Less than 12 hours away from a government shutdown, Speaker John Boehner emerged from a closed-door meeting with his Conference on Friday and said talks on a long-term spending bill would continue through the afternoon.
According to sources, the Ohio Republican told his colleagues that while no deal was at hand, the two sides were close to a final agreement on not only the size of spending cuts to be included in the six-month funding measure but where those cuts would come from.
The Speaker also told Republicans they were close to a final agreement on what policy riders would be added.
Boehner told reporters that “talks remain respectful” but that “there is no agreement on a spending level.”
House Appropriations Chairman Hal Rogers also said that negotiators were still working out an overall spending-cut number and where the cuts would come from, as well as that the level of mandatory spending cuts was still not finalized. The Kentucky Republican said policy riders, however, “have been dealt with” but refused to describe the details of which, if any, riders would be included.
Rogers said he still thought there was time to move another “bridge” spending bill to avert a shutdown if leadership calls for it.
“If they told me to do that, I think we could do that,” he said.
Although Democrats have insisted for days that a policy rider aimed at defunding Planned Parenthood was the main sticking point for Republicans, conservatives on Friday stopped short of saying that it was a deal-breaker for them.
Among them was freshman Rep. Allen West.
“I’ll have to evaluate what really comes out,” the Florida Republican said. “I have to do some soul searching and evaluate it because I’m looking at the big picture.”
In fact, Republican lawmakers and aides have indicated that one of the biggest stumbling blocks to Boehner pulling the trigger on a deal is his insistence that an agreement have the backing of 218 Republicans — enough to pass the House without any Democratic votes.
Boehner’s desire for a large GOP majority vote is rooted in fights other than the continuing resolution debate, particularly the 2012 budget and debt limit fights that loom on the horizon.
As a result, Boehner is being careful to pull together as much support as he can, which has in turn driven his insistence on a number of social policy riders, as well as focusing cuts on discretionary, rather than mandatory, spending accounts.
Republican Policy Committee Chairman Tom Price said GOP leaders were right to think it was important for Boehner to secure 218 votes for the deal he strikes.
“Cohesiveness of the Conference clearly is important — absolutely, and that’s what he’s working for,” the Georgia Republican said.
How close Boehner is to the magic number of Republicans is not clear.
Rep. Jim Jordan, chairman of the 176-member Republican Study Committee, said he did not yet know enough about what was being negotiated to determine whether it was something he could support.
“I’ll make a decision when I see the final bill,” the Ohio Republican said.
Asked whether he would put more weight in riders or how the spending issue was resolved, Jordan said, “It’s about all of it.”

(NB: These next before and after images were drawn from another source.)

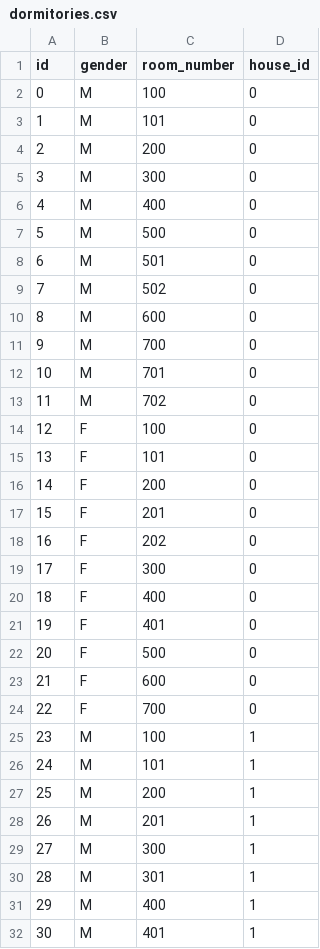
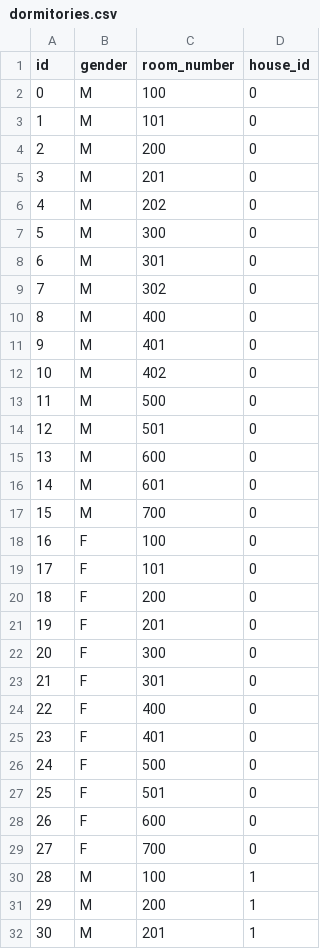
Before and after one commit to oliwerrrr/bazadanych, a CSV file: data/hogwarts_data/dormitories.csv, drawn as a sheet; only a part is shown; the shorter side is filled out with more unchanged rows; removed rows and columns are numbered as before the commit, all else as after; the diff covers the shown part only; the diff names each change by its address in the sheet, - before the commit and + after, or states it on an @@ line.

```diff
--- a/data/hogwarts_data/dormitories.csv
+++ b/data/hogwarts_data/dormitories.csv
+row 5: 3 | M | 201 | 0
+row 6: 4 | M | 202 | 0
@@ column A (id) renumbered from row 7 down @@
+row 8: 6 | M | 301 | 0
+row 9: 7 | M | 302 | 0
+row 11: 9 | M | 401 | 0
+row 12: 10 | M | 402 | 0
-row 9: 7 | M | 502 | 0
+row 16: 14 | M | 601 | 0
-row 12: 10 | M | 701 | 0
-row 13: 11 | M | 702 | 0
-row 18: 16 | F | 202 | 0
+row 23: 21 | F | 301 | 0
+row 27: 25 | F | 501 | 0
-row 26: 24 | M | 101 | 1
```
Also changed, not shown: 21 added rows and 10 removed rows elsewhere in this file, data/hogwarts_data/quidditch_team_members.csv, data/hogwarts_data/students.csv, 8 other files.
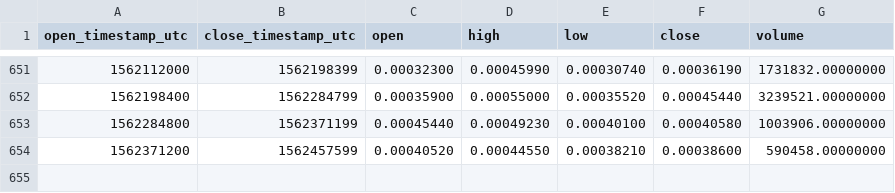
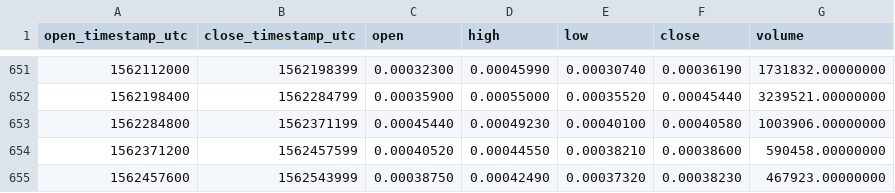
Before and after one commit to cryptobigbro/binance-BQXETH, a CSV file: binance-BQXETH-1d.csv, drawn as a sheet; only a part is shown, gaps mark what is left out; the diff names each change by its address in the sheet, - before the commit and + after, or states it on an @@ line.

Commit message:
Update OHLCV data.

```diff
--- a/binance-BQXETH-1d.csv
+++ b/binance-BQXETH-1d.csv
+row 655: 1562457600 | 1562543999 | 0.00038750 | 0.00042490 | 0.00037320 | 0.00038230 | 467923.00000000
```
Also changed, not shown: 1 other file.
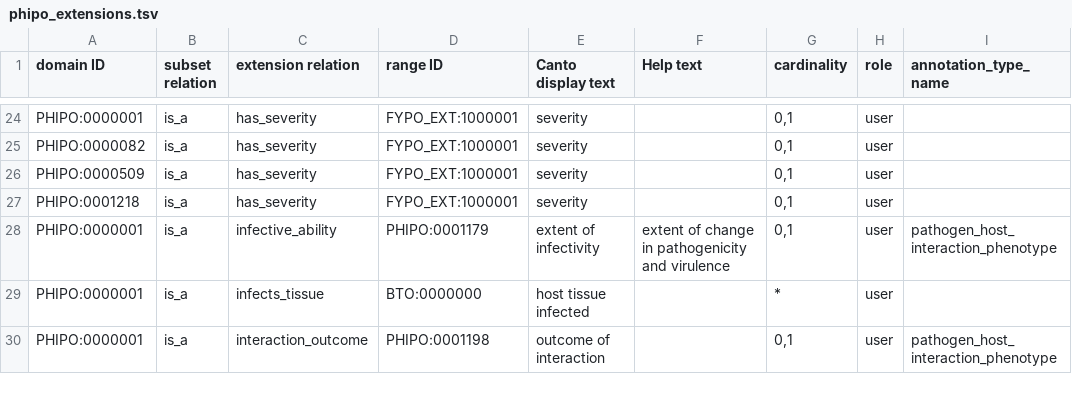
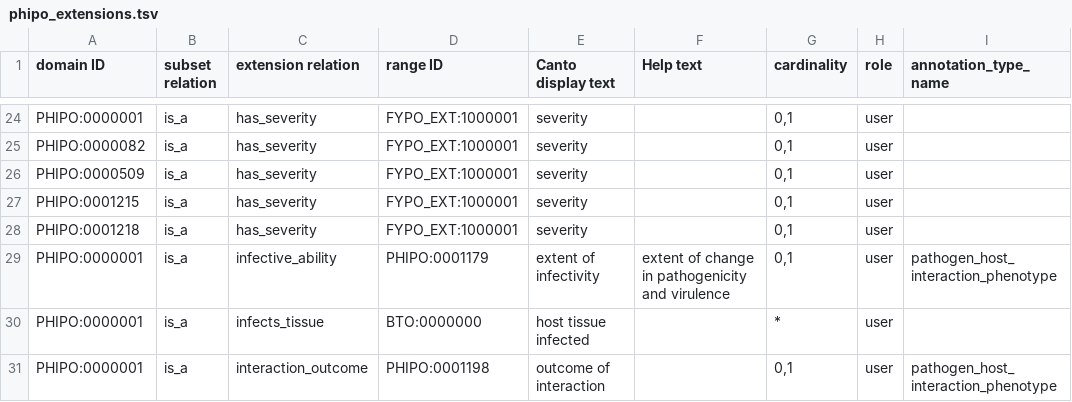
Before and after one commit to PHI-base/canto-config, a TSV file: annotation_extension/phipo_extensions.tsv, drawn as a sheet; only a part is shown, gaps mark what is left out; the diff names each change by its address in the sheet, - before the commit and + after, or states it on an @@ line.

Commit message:
Add PHIPO:0001215 to has_severity
See #71

```diff
--- a/annotation_extension/phipo_extensions.tsv
+++ b/annotation_extension/phipo_extensions.tsv
+row 27: PHIPO:0001215 | is_a | has_severity | FYPO_EXT:1000001 | severity |  | 0,1 | user
```
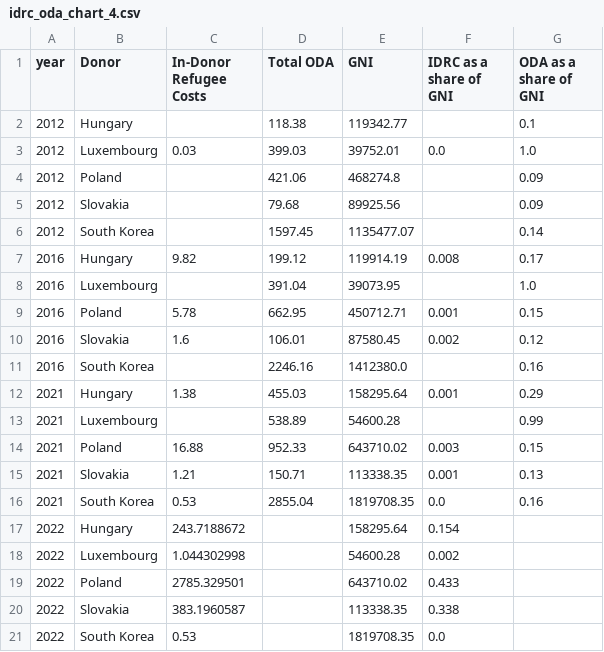
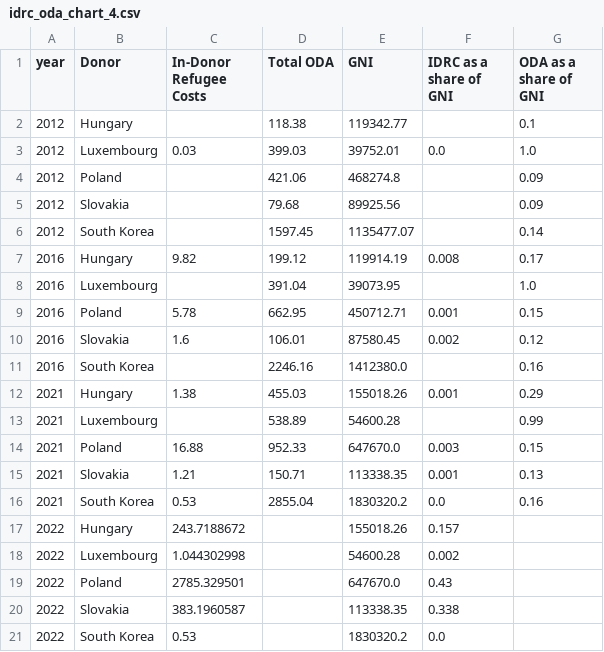
Before and after one commit to ONEcampaign/ukraine_oda_tracker, a CSV file: output/idrc_oda_chart_4.csv, drawn as a sheet.

Commit message:
update output

```diff
--- a/output/idrc_oda_chart_4.csv
+++ b/output/idrc_oda_chart_4.csv
@@ -11,11 +11,11 @@ year,Donor,In-Donor Refugee Costs,Total ODA,GNI,IDRC as a share of GNI,ODA as a
 2016,South Korea,,2246.16,1412380.0,,0.16
-2021,Hungary,1.38,455.03,158295.64,0.001,0.29
+2021,Hungary,1.38,455.03,155018.26,0.001,0.29
 2021,Luxembourg,,538.89,54600.28,,0.99
-2021,Poland,16.88,952.33,643710.02,0.003,0.15
+2021,Poland,16.88,952.33,647670.0,0.003,0.15
 2021,Slovakia,1.21,150.71,113338.35,0.001,0.13
-2021,South Korea,0.53,2855.04,1819708.35,0.0,0.16
-2022,Hungary,243.7188672,,158295.64,0.154,
+2021,South Korea,0.53,2855.04,1830320.2,0.0,0.16
+2022,Hungary,243.7188672,,155018.26,0.157,
 2022,Luxembourg,1.044302998,,54600.28,0.002,
-2022,Poland,2785.329501,,643710.02,0.433,
+2022,Poland,2785.329501,,647670.0,0.43,
 2022,Slovakia,383.1960587,,113338.35,0.338,
-2022,South Korea,0.53,,1819708.35,0.0,
+2022,South Korea,0.53,,1830320.2,0.0,
```
Also changed, not shown: output/idrc_oda_chart_0.csv, output/idrc_oda_chart_1.csv, 2 other files.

With talks continuing, Boehner told his Conference to be ready to huddle anytime during the day or Friday night. “We’re all on standby,” said Rep. Michael Grimm (R-N.Y.), one of the leaders of the freshman class. He said he believes Boehner has handled the talks with Senate Majority Leader Harry Reid (D-Nev.) correctly. “I do think he’s done a good job,” Grimm said. “None of us want to shut down the government.”
But with a government shutdown less than 12 hours away, Republican aides were already beginning to plan how they would handle a shutdown over the weekend. According to several aides, Boehner and Majority Leader Eric Cantor (R-Va.) will almost certainly keep the House in session until a final deal is cut.

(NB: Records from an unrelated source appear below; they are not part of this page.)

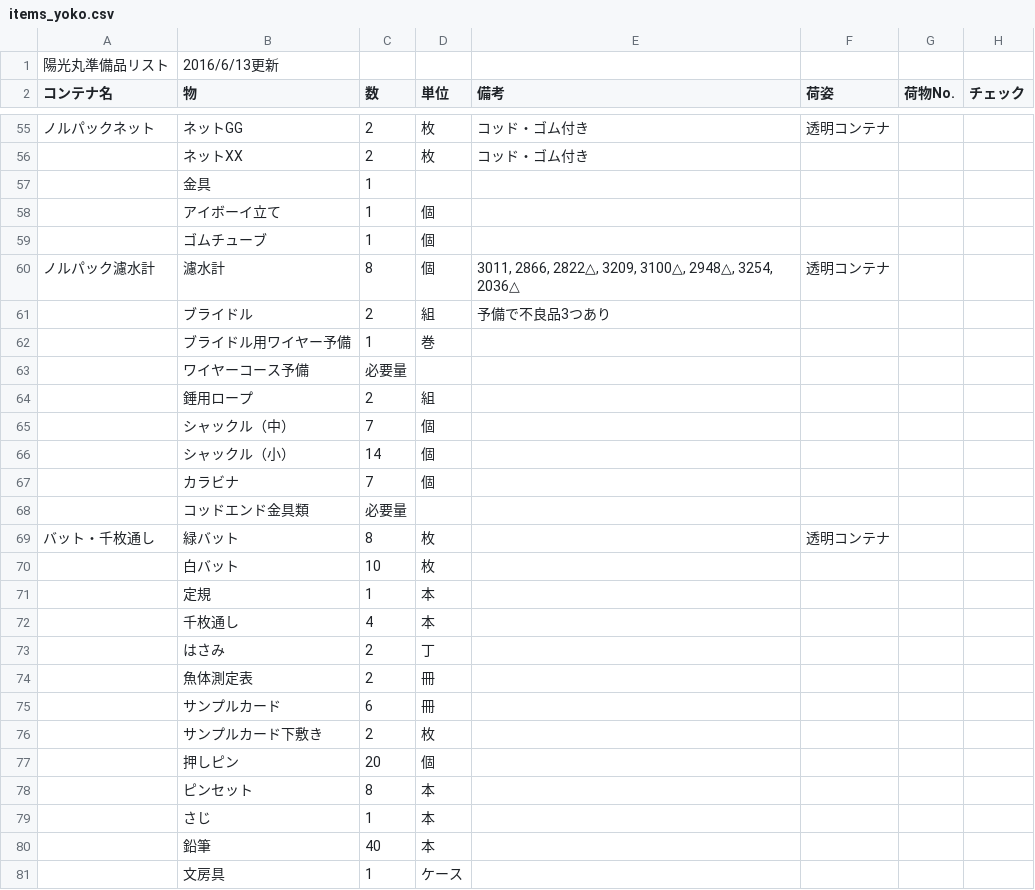
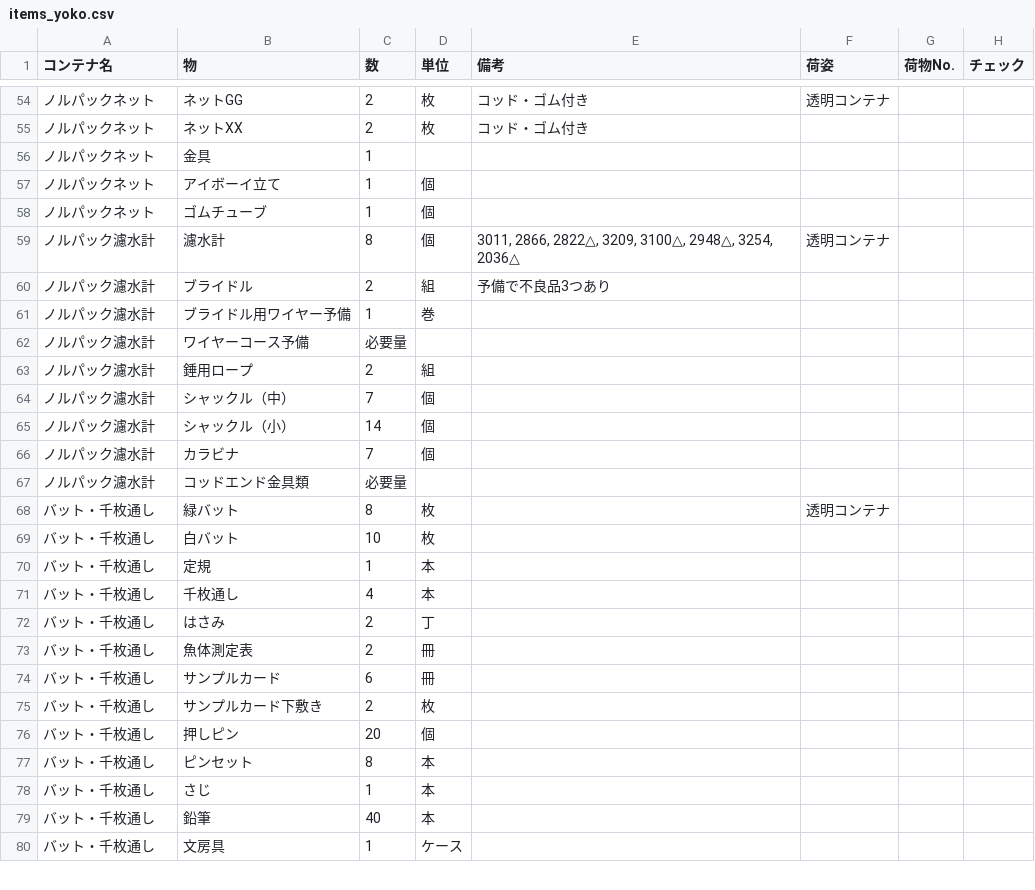
Before and after one commit to Rindrics/cruise_items, a CSV file: items_yoko.csv, drawn as a sheet; only a part is shown, gaps mark what is left out; the diff covers the shown part only.

```diff
--- a/items_yoko.csv
+++ b/items_yoko.csv
@@ -1 +0,0 @@
-陽光丸準備品リスト,2016/6/13更新,,,,,,,,,,,,,
@@ -56,4 +55,4 @@
-,ネットXX,2,枚,コッド・ゴム付き,,,,,,,,,,
-,金具,1,,,,,,,,,,,,
-,アイボーイ立て,1,個,,,,,,,,,,,
-,ゴムチューブ,1,個,,,,,,,,,,,
+ノルパックネット,ネットXX,2,枚,コッド・ゴム付き,,,
+ノルパックネット,金具,1,,,,,
+ノルパックネット,アイボーイ立て,1,個,,,,
+ノルパックネット,ゴムチューブ,1,個,,,,
@@ -61,8 +60,8 @@
-,ブライドル　,2,組,予備で不良品3つあり,,,,,,,,,,
-,ブライドル用ワイヤー予備,1,巻,,,,,,,,,,,
-,ワイヤーコース予備,必要量,,,,,,,,,,,,
-,錘用ロープ,2,組,,,,,,,,,,,
-,シャックル（中）,7,個,,,,,,,,,,,
-,シャックル（小）,14,個,,,,,,,,,,,
-,カラビナ,7,個,,,,,,,,,,,
-,コッドエンド金具類,必要量,,,,,,,,,,,,
+ノルパック濾水計,ブライドル　,2,組,予備で不良品3つあり,,,
+ノルパック濾水計,ブライドル用ワイヤー予備,1,巻,,,,
+ノルパック濾水計,ワイヤーコース予備,必要量,,,,,
+ノルパック濾水計,錘用ロープ,2,組,,,,
+ノルパック濾水計,シャックル（中）,7,個,,,,
+ノルパック濾水計,シャックル（小）,14,個,,,,
+ノルパック濾水計,カラビナ,7,個,,,,
+ノルパック濾水計,コッドエンド金具類,必要量,,,,,
@@ -70,12 +69,12 @@
-,白バット,10,枚,,,,,,,,,,,
-,定規,1,本,,,,,,,,,,,
-,千枚通し,4,本,,,,,,,,,,,
-,はさみ,2,丁,,,,,,,,,,,
-,魚体測定表,2,冊,,,,,,,,,,,
-,サンプルカード,6,冊,,,,,,,,,,,
-,サンプルカード下敷き,2,枚,,,,,,,,,,,
-,押しピン,20,個,,,,,,,,,,,
-,ピンセット,8,本,,,,,,,,,,,
-,さじ,1,本,,,,,,,,,,,
-,鉛筆,40,本,,,,,,,,,,,
-,文房具,1,ケース,,,,,,,,,,,
+バット・千枚通し,白バット,10,枚,,,,
+バット・千枚通し,定規,1,本,,,,
+バット・千枚通し,千枚通し,4,本,,,,
+バット・千枚通し,はさみ,2,丁,,,,
+バット・千枚通し,魚体測定表,2,冊,,,,
+バット・千枚通し,サンプルカード,6,冊,,,,
+バット・千枚通し,サンプルカード下敷き,2,枚,,,,
+バット・千枚通し,押しピン,20,個,,,,
+バット・千枚通し,ピンセット,8,本,,,,
+バット・千枚通し,さじ,1,本,,,,
+バット・千枚通し,鉛筆,40,本,,,,
+バット・千枚通し,文房具,1,ケース,,,,
```
Also changed, not shown: 5 added rows, 11 removed rows and 93 edited cells elsewhere in this file.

Although details of a shutdown session were being worked out, leaders will likely keep Members on the chamber floor discussing the situation in a public show of lawmakers’ efforts to address the situation.
Kathleen Hunter and Jessica Brady contributed to this report.

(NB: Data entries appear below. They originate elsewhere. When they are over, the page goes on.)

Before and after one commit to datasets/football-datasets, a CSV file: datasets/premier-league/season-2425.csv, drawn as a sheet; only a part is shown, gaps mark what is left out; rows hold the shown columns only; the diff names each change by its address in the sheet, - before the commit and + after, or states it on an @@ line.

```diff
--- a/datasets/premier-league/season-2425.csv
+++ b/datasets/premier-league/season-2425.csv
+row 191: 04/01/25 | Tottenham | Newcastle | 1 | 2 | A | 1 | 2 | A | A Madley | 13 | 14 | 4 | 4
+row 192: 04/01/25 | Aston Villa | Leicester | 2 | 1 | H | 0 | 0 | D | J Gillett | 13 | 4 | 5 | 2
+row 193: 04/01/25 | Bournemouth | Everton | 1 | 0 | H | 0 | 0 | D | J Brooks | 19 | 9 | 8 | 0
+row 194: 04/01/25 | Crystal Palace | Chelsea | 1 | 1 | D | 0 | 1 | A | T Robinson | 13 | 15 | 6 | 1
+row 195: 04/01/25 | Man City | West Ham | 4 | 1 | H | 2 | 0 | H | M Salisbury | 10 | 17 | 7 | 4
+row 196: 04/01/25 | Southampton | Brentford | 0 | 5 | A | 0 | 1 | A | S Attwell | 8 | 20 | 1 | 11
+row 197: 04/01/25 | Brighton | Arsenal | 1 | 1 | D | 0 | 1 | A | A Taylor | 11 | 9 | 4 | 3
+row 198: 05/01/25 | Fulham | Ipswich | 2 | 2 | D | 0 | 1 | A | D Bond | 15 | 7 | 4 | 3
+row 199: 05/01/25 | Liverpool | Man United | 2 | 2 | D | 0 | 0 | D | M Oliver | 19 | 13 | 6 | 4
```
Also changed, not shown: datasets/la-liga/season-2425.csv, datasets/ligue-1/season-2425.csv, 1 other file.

Terri Henderson, 6, center, whose mother is El Salvador, attends a rally with members of Congress at Union Station's Columbus Circle to announce the Restore Opportunity, Strengthen, and Improve the Economy (ROSIE) Act on July 29, 2014. The legislation provides incentives for government contractors to pay a living wage and other benefits that would help low-income workers.